* _Task brief_
The required result is each line of the entries below containing the string "keep".

Before and after images
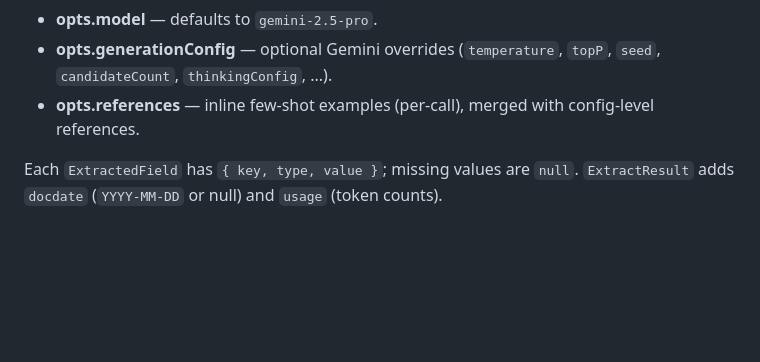
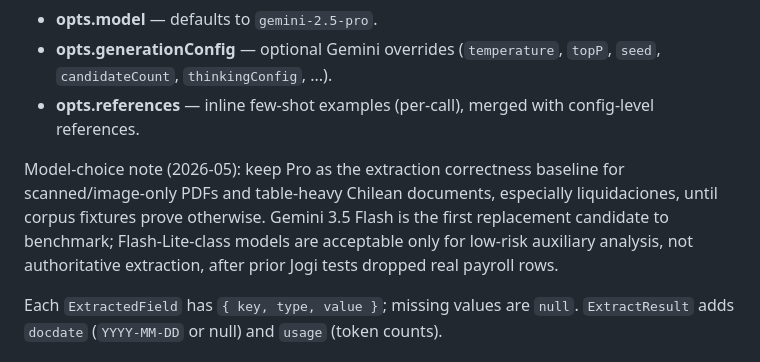
Before and after one commit to luvidal/edictus-extract, a Markdown page: README.md, the part around the change. Drawn GitHub-style; blank space fills up the shorter version.

Commit message:
docs: add model-choice note (keep Pro as correctness baseline)

```diff
--- a/README.md
+++ b/README.md
@@ -26,6 +26,8 @@ extractFields(buffer: Buffer, mimetype: string, doctype: string, opts?: ExtractO
 - **opts.model** — defaults to `gemini-2.5-pro`.
 - **opts.generationConfig** — optional Gemini overrides (`temperature`, `topP`, `seed`, `candidateCount`, `thinkingConfig`, ...).
 - **opts.references** — inline few-shot examples (per-call), merged with config-level references.
+
+Model-choice note (2026-05): keep Pro as the extraction correctness baseline for scanned/image-only PDFs and table-heavy Chilean documents, especially liquidaciones, until corpus fixtures prove otherwise. Gemini 3.5 Flash is the first replacement candidate to benchmark; Flash-Lite-class models are acceptable only for low-risk auxiliary analysis, not authoritative extraction, after prior Jogi tests dropped real payroll rows.
 
 Each `ExtractedField` has `{ key, type, value }`; missing values are `null`. `ExtractResult` adds `docdate` (`YYYY-MM-DD` or null) and `usage` (token counts).
 
```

* _Task answer_
docs: add model-choice note (keep Pro as correctness baseline)
+Model-choice note (2026-05): keep Pro as the extraction correctness baseline for scanned/image-only PDFs and table-heavy Chilean documents, especially liquidaciones, until corpus fixtures prove otherwise. Gemini 3.5 Flash is the first replacement candidate to benchmark; Flash-Lite-class models are acceptable only for low-risk auxiliary analysis, not authoritative extraction, after prior Jogi tests dropped real payroll rows.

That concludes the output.